### INSTRUCTIONS FOR THE TASK
Quote all entries in full, exactly.

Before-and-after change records
━━━━━━━━━━━━━━━━

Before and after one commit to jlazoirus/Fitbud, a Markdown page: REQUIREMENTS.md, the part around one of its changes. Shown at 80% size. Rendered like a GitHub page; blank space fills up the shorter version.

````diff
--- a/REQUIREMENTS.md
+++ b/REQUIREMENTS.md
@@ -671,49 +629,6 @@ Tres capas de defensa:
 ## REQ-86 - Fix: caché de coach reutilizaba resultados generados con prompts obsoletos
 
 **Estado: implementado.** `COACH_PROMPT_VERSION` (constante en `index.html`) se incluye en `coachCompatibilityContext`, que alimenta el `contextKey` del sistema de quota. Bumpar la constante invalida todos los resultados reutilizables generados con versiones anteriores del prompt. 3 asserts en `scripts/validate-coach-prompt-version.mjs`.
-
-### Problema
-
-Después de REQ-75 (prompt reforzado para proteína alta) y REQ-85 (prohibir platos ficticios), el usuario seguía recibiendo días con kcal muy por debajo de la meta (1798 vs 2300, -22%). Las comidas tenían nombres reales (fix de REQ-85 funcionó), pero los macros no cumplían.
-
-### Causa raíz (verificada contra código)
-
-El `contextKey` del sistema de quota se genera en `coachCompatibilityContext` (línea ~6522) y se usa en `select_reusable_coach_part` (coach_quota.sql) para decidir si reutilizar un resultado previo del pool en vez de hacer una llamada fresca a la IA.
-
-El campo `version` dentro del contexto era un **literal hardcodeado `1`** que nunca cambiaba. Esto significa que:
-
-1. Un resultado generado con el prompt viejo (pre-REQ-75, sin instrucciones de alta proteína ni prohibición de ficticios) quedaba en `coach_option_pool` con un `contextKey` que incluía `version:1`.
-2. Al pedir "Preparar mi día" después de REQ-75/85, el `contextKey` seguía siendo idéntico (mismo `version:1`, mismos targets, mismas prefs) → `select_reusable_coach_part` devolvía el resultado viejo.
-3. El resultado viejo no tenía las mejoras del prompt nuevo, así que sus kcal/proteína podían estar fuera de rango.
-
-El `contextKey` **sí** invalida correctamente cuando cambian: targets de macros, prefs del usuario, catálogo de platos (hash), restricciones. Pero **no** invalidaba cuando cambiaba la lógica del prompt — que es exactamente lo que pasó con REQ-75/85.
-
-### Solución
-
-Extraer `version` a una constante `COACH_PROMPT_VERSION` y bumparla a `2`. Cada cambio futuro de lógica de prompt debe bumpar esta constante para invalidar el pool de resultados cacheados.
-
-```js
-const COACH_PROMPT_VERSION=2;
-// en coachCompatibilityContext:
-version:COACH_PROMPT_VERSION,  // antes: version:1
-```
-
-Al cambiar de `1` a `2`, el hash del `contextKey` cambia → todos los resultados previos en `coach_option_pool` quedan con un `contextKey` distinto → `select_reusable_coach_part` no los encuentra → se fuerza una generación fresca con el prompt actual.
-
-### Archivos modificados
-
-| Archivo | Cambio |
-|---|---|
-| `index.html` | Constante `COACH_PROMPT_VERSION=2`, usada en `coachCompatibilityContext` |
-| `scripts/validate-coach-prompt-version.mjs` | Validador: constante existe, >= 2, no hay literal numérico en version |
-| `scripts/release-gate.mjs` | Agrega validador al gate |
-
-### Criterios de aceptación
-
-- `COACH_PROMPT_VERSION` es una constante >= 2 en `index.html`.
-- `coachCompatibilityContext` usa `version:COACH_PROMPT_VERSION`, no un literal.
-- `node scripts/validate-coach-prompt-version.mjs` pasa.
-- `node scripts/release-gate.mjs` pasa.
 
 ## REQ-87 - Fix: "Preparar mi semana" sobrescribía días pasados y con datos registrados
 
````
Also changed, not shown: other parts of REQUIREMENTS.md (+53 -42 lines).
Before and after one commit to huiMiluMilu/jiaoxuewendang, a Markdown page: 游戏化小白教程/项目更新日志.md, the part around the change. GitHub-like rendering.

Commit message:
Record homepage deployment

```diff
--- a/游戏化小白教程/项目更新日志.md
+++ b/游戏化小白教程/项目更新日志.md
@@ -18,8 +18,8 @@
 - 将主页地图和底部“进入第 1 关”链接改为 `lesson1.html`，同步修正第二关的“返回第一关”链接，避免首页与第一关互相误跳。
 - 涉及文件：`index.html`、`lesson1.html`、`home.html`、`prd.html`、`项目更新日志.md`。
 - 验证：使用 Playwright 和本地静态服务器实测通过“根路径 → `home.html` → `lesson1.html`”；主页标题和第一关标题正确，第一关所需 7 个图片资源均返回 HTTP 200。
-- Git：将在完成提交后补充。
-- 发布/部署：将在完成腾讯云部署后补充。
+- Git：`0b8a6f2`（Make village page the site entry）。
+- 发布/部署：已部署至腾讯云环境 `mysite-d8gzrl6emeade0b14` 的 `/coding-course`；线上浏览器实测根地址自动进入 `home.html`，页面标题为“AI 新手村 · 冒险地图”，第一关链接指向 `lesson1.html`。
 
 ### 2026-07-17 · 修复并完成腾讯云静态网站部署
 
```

━━━━━━━━━━━━━━━━

### REPLY TO THE EXERCISE
Before and after one commit to jlazoirus/Fitbud, a Markdown page: REQUIREMENTS.md, the part around one of its changes. Shown at 80% size. Rendered like a GitHub page; blank space fills up the shorter version.

````diff
--- a/REQUIREMENTS.md
+++ b/REQUIREMENTS.md
@@ -671,49 +629,6 @@ Tres capas de defensa:
 ## REQ-86 - Fix: caché de coach reutilizaba resultados generados con prompts obsoletos
 
 **Estado: implementado.** `COACH_PROMPT_VERSION` (constante en `index.html`) se incluye en `coachCompatibilityContext`, que alimenta el `contextKey` del sistema de quota. Bumpar la constante invalida todos los resultados reutilizables generados con versiones anteriores del prompt. 3 asserts en `scripts/validate-coach-prompt-version.mjs`.
-
-### Problema
-
-Después de REQ-75 (prompt reforzado para proteína alta) y REQ-85 (prohibir platos ficticios), el usuario seguía recibiendo días con kcal muy por debajo de la meta (1798 vs 2300, -22%). Las comidas tenían nombres reales (fix de REQ-85 funcionó), pero los macros no cumplían.
-
-### Causa raíz (verificada contra código)
-
-El `contextKey` del sistema de quota se genera en `coachCompatibilityContext` (línea ~6522) y se usa en `select_reusable_coach_part` (coach_quota.sql) para decidir si reutilizar un resultado previo del pool en vez de hacer una llamada fresca a la IA.
-
-El campo `version` dentro del contexto era un **literal hardcodeado `1`** que nunca cambiaba. Esto significa que:
-
-1. Un resultado generado con el prompt viejo (pre-REQ-75, sin instrucciones de alta proteína ni prohibición de ficticios) quedaba en `coach_option_pool` con un `contextKey` que incluía `version:1`.
-2. Al pedir "Preparar mi día" después de REQ-75/85, el `contextKey` seguía siendo idéntico (mismo `version:1`, mismos targets, mismas prefs) → `select_reusable_coach_part` devolvía el resultado viejo.
-3. El resultado viejo no tenía las mejoras del prompt nuevo, así que sus kcal/proteína podían estar fuera de rango.
-
-El `contextKey` **sí** invalida correctamente cuando cambian: targets de macros, prefs del usuario, catálogo de platos (hash), restricciones. Pero **no** invalidaba cuando cambiaba la lógica del prompt — que es exactamente lo que pasó con REQ-75/85.
-
-### Solución
-
-Extraer `version` a una constante `COACH_PROMPT_VERSION` y bumparla a `2`. Cada cambio futuro de lógica de prompt debe bumpar esta constante para invalidar el pool de resultados cacheados.
-
-```js
-const COACH_PROMPT_VERSION=2;
-// en coachCompatibilityContext:
-version:COACH_PROMPT_VERSION,  // antes: version:1
-```
-
-Al cambiar de `1` a `2`, el hash del `contextKey` cambia → todos los resultados previos en `coach_option_pool` quedan con un `contextKey` distinto → `select_reusable_coach_part` no los encuentra → se fuerza una generación fresca con el prompt actual.
-
-### Archivos modificados
-
-| Archivo | Cambio |
-|---|---|
-| `index.html` | Constante `COACH_PROMPT_VERSION=2`, usada en `coachCompatibilityContext` |
-| `scripts/validate-coach-prompt-version.mjs` | Validador: constante existe, >= 2, no hay literal numérico en version |
-| `scripts/release-gate.mjs` | Agrega validador al gate |
-
-### Criterios de aceptación
-
-- `COACH_PROMPT_VERSION` es una constante >= 2 en `index.html`.
-- `coachCompatibilityContext` usa `version:COACH_PROMPT_VERSION`, no un literal.
-- `node scripts/validate-coach-prompt-version.mjs` pasa.
-- `node scripts/release-gate.mjs` pasa.
 
 ## REQ-87 - Fix: "Preparar mi semana" sobrescribía días pasados y con datos registrados
 
````
Also changed, not shown: other parts of REQUIREMENTS.md (+53 -42 lines).
Before and after one commit to huiMiluMilu/jiaoxuewendang, a Markdown page: 游戏化小白教程/项目更新日志.md, the part around the change. GitHub-like rendering.

Commit message:
Record homepage deployment

```diff
--- a/游戏化小白教程/项目更新日志.md
+++ b/游戏化小白教程/项目更新日志.md
@@ -18,8 +18,8 @@
 - 将主页地图和底部“进入第 1 关”链接改为 `lesson1.html`，同步修正第二关的“返回第一关”链接，避免首页与第一关互相误跳。
 - 涉及文件：`index.html`、`lesson1.html`、`home.html`、`prd.html`、`项目更新日志.md`。
 - 验证：使用 Playwright 和本地静态服务器实测通过“根路径 → `home.html` → `lesson1.html`”；主页标题和第一关标题正确，第一关所需 7 个图片资源均返回 HTTP 200。
-- Git：将在完成提交后补充。
-- 发布/部署：将在完成腾讯云部署后补充。
+- Git：`0b8a6f2`（Make village page the site entry）。
+- 发布/部署：已部署至腾讯云环境 `mysite-d8gzrl6emeade0b14` 的 `/coding-course`；线上浏览器实测根地址自动进入 `home.html`，页面标题为“AI 新手村 · 冒险地图”，第一关链接指向 `lesson1.html`。
 
 ### 2026-07-17 · 修复并完成腾讯云静态网站部署
 
```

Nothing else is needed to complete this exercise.